Part 5, A North Carolina Holler
Appalachian “hollers” (hollows) are perfect little worlds, or used to be. They provided everything a large family needed: timber, firewood and game from the surrounding mountains, grazing on the descending slopes, farming in the fertile bottom lands, and even fish in the streams. And in almost every holler was a church and a cemetery next to it. The people were Baptists. They baptized in the water — total immersion. My grandfather and grandmother on my dad’s side were from the Appalachia’s of western North Carolina, near Mars Hill, which now is a picturesque little college town.
The college was started by the Southern Baptist Convention, but in recent years it has turned to other sources for funding. The region is diversifying. Many of the rural churches look abandoned. They are eclipsed by McMansions on the hills. In one of these land coves north of Asheville, half way between the Blue Ridge Mountains Parkway and the Appalachian Trail, we found Calloway Road.
I knocked on the door of a modular home, arousing a large dog inside. A pretty woman about the age of my daughters hushed the dog and came to the door holding a soft warm cookie with a bite gone. I told her my father’s people came from around there. She listened carefully. I smiled. Finally, she said, “I’m a Calloway. Would you like a pumpkin cookie?” She left and returned with two in a Ziplock bag. Pat and I ate them later. They were spicy with flecks of dark chocolate but not too sweet.
Amanda took us down the hill to meet her mother and father, Charles and Linda (same names as my parents), a greying couple who were at work in their farmyard. They were stacking boards for a communal barn raising set for that weekend. They had a pet mule, some goats, a few beef cattle, a young border collie and a garden. There were other acreages nearby, and Charles affirmed most of the neighbors were family. His grandfather, of the same generation as mine and perhaps from the same river drainage north of there, bought the cove about 100 years ago.
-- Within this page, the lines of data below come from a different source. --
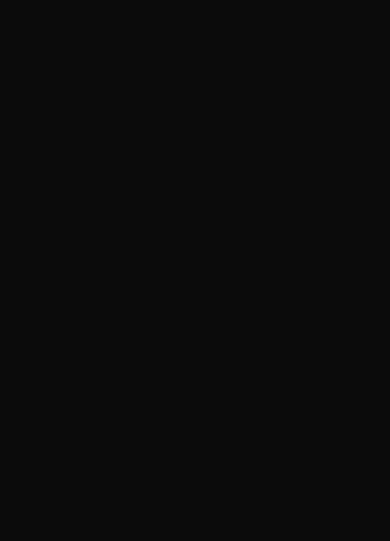
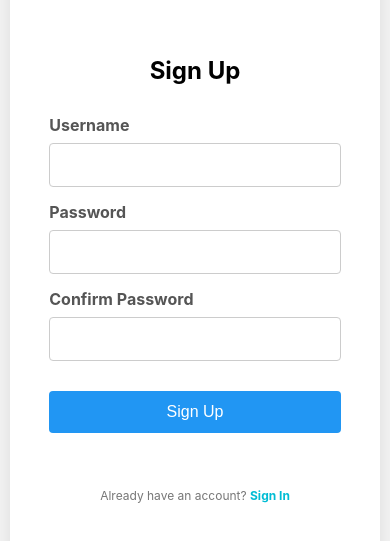
Before and after one commit to hiabed/CMS_Blog, a React (Vite) app: page /signup in a window 390 px wide. Before the commit this address had no page. Shown: the part 143-684 px from the top of the page. Built offline with nearby package versions, Linux system fonts and the light colour scheme.

Commit message:
sign up added

```diff
--- a/src/App.jsx
+++ b/src/App.jsx
@@ -3,6 +3,7 @@
 import React from "react";
 import LoginForm from './LoginForm';
 import { Routes, Route, Navigate } from 'react-router-dom';
+import SignUp from './SignUp';
 
 function App() {
   const [isLoggedIn, setIsLoggedIn] = React.useState(false); // 🔐 login state
@@ -18,6 +19,7 @@
           )
         }
       />
+      <Route path="/signup" element={<SignUp />} />
       <Route
         path="/home"
         element={
--- a/src/LoginForm.jsx
+++ b/src/LoginForm.jsx
@@ -1,5 +1,7 @@
 import React, { useState } from 'react';
- import './LoginForm.css'; // Import the CSS file
+import './LoginForm.css'; // Import the CSS file
+import { Link } from 'react-router-dom'; // Import Link
+
 
  function LoginForm({ onLogin }) {
    const [username, setUsername] = useState('');
@@ -45,7 +47,7 @@
             </div>
             <button type="submit" className="login-button">Sign In</button>
             <p className="signup-link">
-                Don't have an account? <a href="#">Sign up</a>
+                Don't have an account? <Link to="/signup">Sign up</Link>
             </p>
          </form>
        </div>
--- /dev/null
+++ b/src/SignUp.css
@@ -0,0 +1,165 @@
+.signup-container {
+   display: flex;
+   justify-content: center;
+   align-items: center;
+   min-height: 100vh;
+   background-color: #f4f4f4;
+ }
+
+.signup-form-wrapper {
+    background-color: #fff;
+    border-radius: 8px;
+    box-shadow: 0 0 20px rgba(0, 0, 0, 0.1);
+    overflow: hidden;
+    display: flex;
+    min-width: 900px;
+    max-width: 1100px;
+    margin: 20px;
+    align-items: center;
+    flex-direction: column;
+    height: 700px;
+    justify-content: center;
+}
+
+.signup-image-container {
+   width: fit-content;
+   min-width: 350px;
+   height: 100%;
+   display: flex;
+   justify-content: center;
+   align-items: center;
+   background-color: #e0f7fa;
+   padding: 30px;
+   overflow: hidden;
+}
+
+ .signup-image {
+   max-width: 100%;
+   height: auto;
+   display: block;
+   border-radius: 50%;
+   object-fit: cover;
+ }
+
+ .signup-form {
+   padding: 40px;
+   display: flex;
+   flex-direction: column;
+   width: 80%;
+   min-width: 600px;
+ }
+
+ .signup-form h2 {
+   text-align: center;
+   margin-bottom: 30px;
+   color: #333;
+ }
+
+ .input-group {
+   margin-bottom: 20px;
+ }
+
+ .input-group label {
+   display: block;
+   margin-bottom: 8px;
+   color: #555;
+   font-weight: bold;
+ }
+
+ .input-group input {
+   width: 100%;
+   padding: 12px;
+   border: 1px solid #ccc;
+   border-radius: 4px;
+   font-size: 16px;
+   box-sizing: border-box;
+ }
+
+ .signup-button {
+   background-color: #2196f3; /* A different primary color for sign up */
+   color: white;
+   padding: 14px 20px;
+   border: none;
+   border-radius: 4px;
+   cursor: pointer;
+   font-size: 18px;
+   transition: background-color 0.3s ease;
+   margin-top: 20px;
+   margin-bottom: 20px;
+ }
+
+ .signup-button:hover {
+   background-color: #1976d2;
+ }
+
+ .login-link {
+   margin-top: 15px;
+   color: #777;
+   font-size: 14px;
+   text-align: center;
+ }
+
+ .login-link a {
+   color: #00bcd4; /* Use the login button color for consistency */
+   text-decoration: none;
+   font-weight: bold;
+ }
+
+ .login-link a:hover {
+   text-decoration: underline;
+ }
+
+ /* Mobile Styles */
+ @media (max-width: 992px) {
+   .signup-form-wrapper {
+     min-width: auto;
+     width: 95%;
+     margin: 10px;
+     flex-direction: column;
+     align-items: center;
+   }
+
+   .signup-image-container {
+     width: 192px;
+     min-width: auto;
+     height: 192px;
+     margin-top: 15px;
+     margin-bottom: 15px;
+     border-radius: 50%;
+     padding: 12px;
+   }
+
+   .signup-image {
+     max-width: 100%;
+     height: auto;
+     border-radius: 50%;
+     object-fit: cover;
+   }
+
+   .signup-form {
+     min-width: auto;
+     padding: 30px;
+     width: 95%;
+   }
+
+   .signup-form h2 {
+     margin-bottom: 20px;
+   }
+
+   .input-group {
+     margin-bottom: 15px;
+   }
+
+   .signup-button {
+     font-size: 16px;
+     padding: 12px 18px;
+     margin-top: 15px;
+     margin-bottom: 15px;
+   }
+
+   .login-link {
+     font-size: 12px;
+     margin-top: 10px;
+     text-align: center;
+   }
+ }
--- /dev/null
+++ b/src/SignUp.jsx
@@ -0,0 +1,33 @@
+import React from 'react';
+ import './SignUp.css'; // You can create a CSS file for this later
+
+ function SignUp() {
+   return (
+     <div className="signup-container">
+        <div className="signup-form-wrapper">
+            <h2>Sign Up</h2>
+            <form className="signup-form">
+                <div className="input-group">
+                <label htmlFor="new-username">Username</label>
+                <input type="text" id="new-username" />
+                </div>
+                <div className="input-group">
+                <label htmlFor="new-password">Password</label>
+                <input type="password" id="new-password" />
+                </div>
+                <div className="input-group">
+                <label htmlFor="confirm-password">Confirm Password</label>
+                <input type="password" id="confirm-password" />
+                </div>
+                <button type="submit" className="signup-button">Sign Up</button>
+            </form>
+            <p className="login-link">
+                Already have an account? <Link to="/">Sign In</Link>
+            </p>
+        </div>
+     </div>
+   );
+ }
+
+ import { Link } from 'react-router-dom';
+ export default SignUp;
```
He lived into his 90‘s and raised a self-reliant family.
Their way of life changed when paved highways came in. Asheville is now only about a half hour away by Interstate 26, and the people on Calloway Road are used to developers, dreaming of McMansions, knocking on their doors. An excellent building site for a commuter’s high house is on Charles and Linda’s property, but it is protected. It is the family cemetery. Linda took us there and talked about genealogy — how the names people give their children are a clue to ancestry. Some day, if I don’t run out of time, I will look for Charles’s and Josephs. The most intriguing name, however, was Louartie, a great-grandmother of mine. When I said this unique name, Charles laughed and mimicked a strange old lady’s diction. She lived in a cabin just down the road when he was a kid.
As we left, Linda had a humorous warning. If we stopped in any of the mountain towns we should not talk politics. “There are people who get angry, and they have guns.”
As a Westerner coming of age during the civil rights era I did not take any pride in what seemed to be my Southern Tar-heel roots. (I had seen Southern racism in the late 1950‘s in Arkansas when Orville Faubus was governor. ) At the Appomattox Court House National Park in Virginia, commemorating the end of the Civil War, we found a monument erected by the North Carolina legislature to 5,000 of its soldiers who were surrendered there and “who followed with unshakable fidelity the fortunes of the Confederacy.” But the more I learn about the mountain people of the South the more I am inclined to believe they are not your stereotypical Rebs. A history of the region of the French Broad River, which runs from Asheville to Knoxville, TN, tells how many folks in the mountains did not want to fight for the Confederacy. Some even fled north, just ahead of the Confederate conscription officers.
At the brand new (opened in March 2011) Museum of the Confederacy in Appomattox, VA, I mentioned this to a docent. He said the sympathies of the mountain people varied “from holler to holler.” I expressed my opinion that my own people “had nothing to do with slavery.” He agreed this probably was true, but the primary reason for their neutrality, where it existed, he suggested, was this: “The mountains were not invaded.”
It took a while for me to catch his meaning.